§ **Exercise directions**:
Scan the entries below and say how many lines contain "info". Write only the number.

§ **Provided material**:
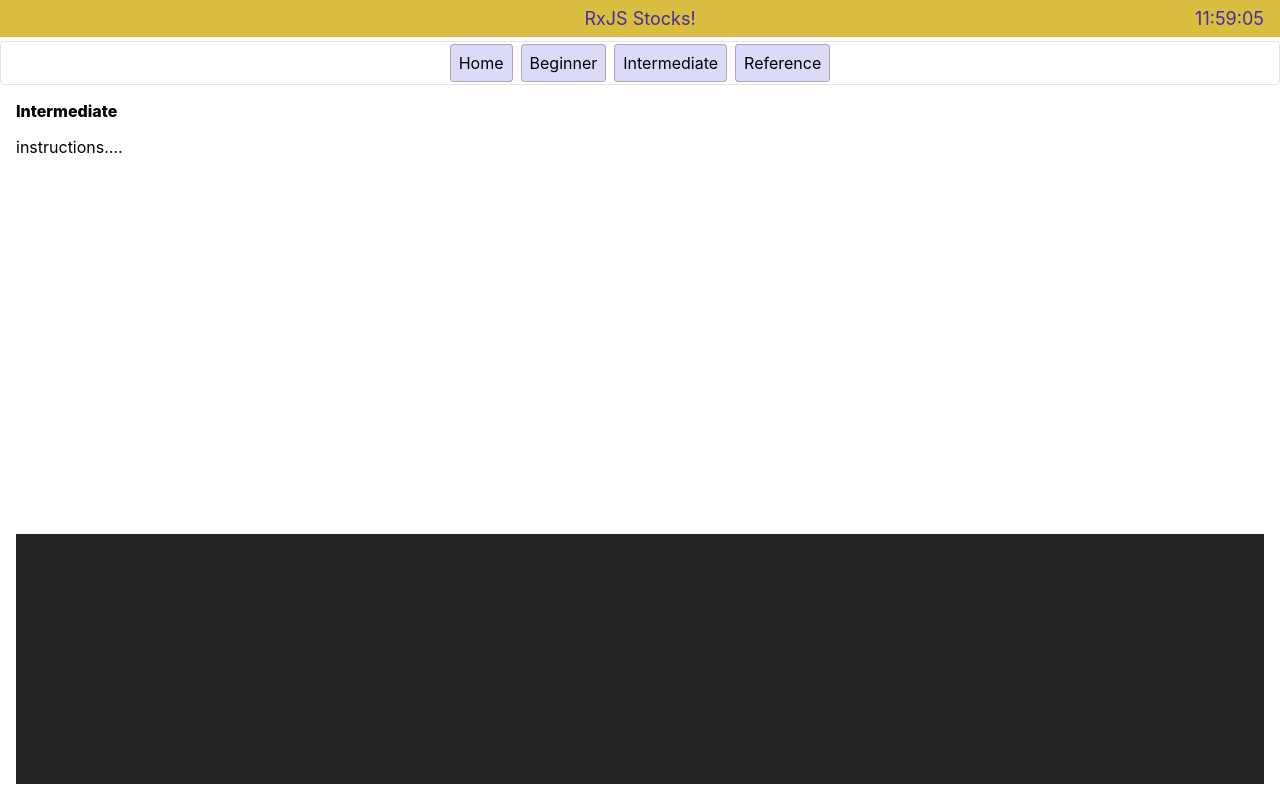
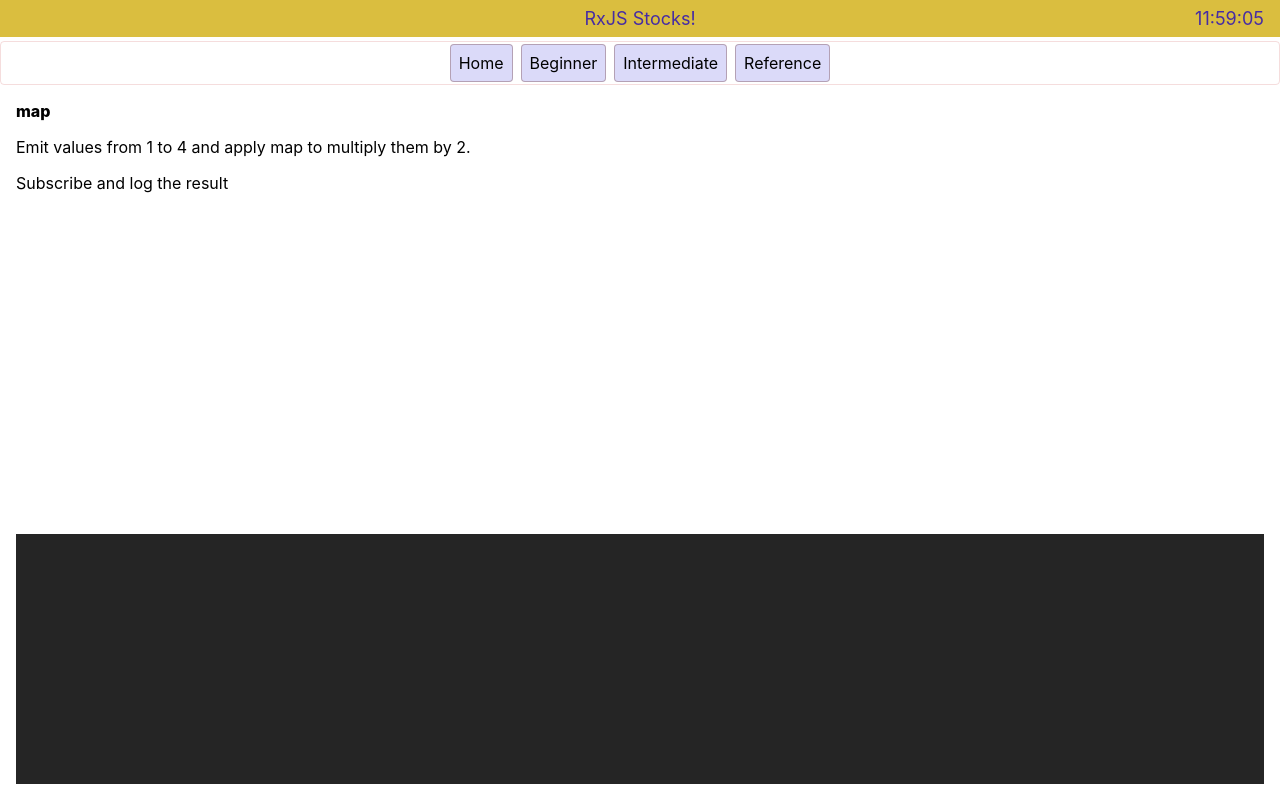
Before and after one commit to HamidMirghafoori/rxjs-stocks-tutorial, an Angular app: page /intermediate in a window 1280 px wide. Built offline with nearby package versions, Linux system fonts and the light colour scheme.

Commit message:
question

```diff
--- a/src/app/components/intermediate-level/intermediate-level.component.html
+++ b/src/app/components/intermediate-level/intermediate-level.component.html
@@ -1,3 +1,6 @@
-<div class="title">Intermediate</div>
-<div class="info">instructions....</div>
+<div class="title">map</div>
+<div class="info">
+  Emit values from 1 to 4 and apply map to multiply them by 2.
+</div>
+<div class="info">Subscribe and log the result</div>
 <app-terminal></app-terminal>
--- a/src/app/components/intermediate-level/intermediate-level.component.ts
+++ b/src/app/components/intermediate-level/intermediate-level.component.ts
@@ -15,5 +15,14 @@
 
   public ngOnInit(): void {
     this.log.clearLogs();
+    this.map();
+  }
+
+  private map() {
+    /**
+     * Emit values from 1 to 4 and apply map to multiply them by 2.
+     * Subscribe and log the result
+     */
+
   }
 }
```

...

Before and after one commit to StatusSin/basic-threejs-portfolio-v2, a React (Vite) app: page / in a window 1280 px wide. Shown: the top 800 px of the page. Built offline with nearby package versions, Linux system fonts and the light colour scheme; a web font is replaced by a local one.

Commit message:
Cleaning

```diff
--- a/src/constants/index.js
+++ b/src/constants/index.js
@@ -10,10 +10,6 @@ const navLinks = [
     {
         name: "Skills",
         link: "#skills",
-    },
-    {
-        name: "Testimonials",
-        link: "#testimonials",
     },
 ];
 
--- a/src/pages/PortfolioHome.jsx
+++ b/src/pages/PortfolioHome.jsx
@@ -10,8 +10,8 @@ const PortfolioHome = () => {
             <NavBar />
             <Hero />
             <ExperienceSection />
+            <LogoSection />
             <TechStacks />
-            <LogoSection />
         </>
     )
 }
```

§ **Task result**:
3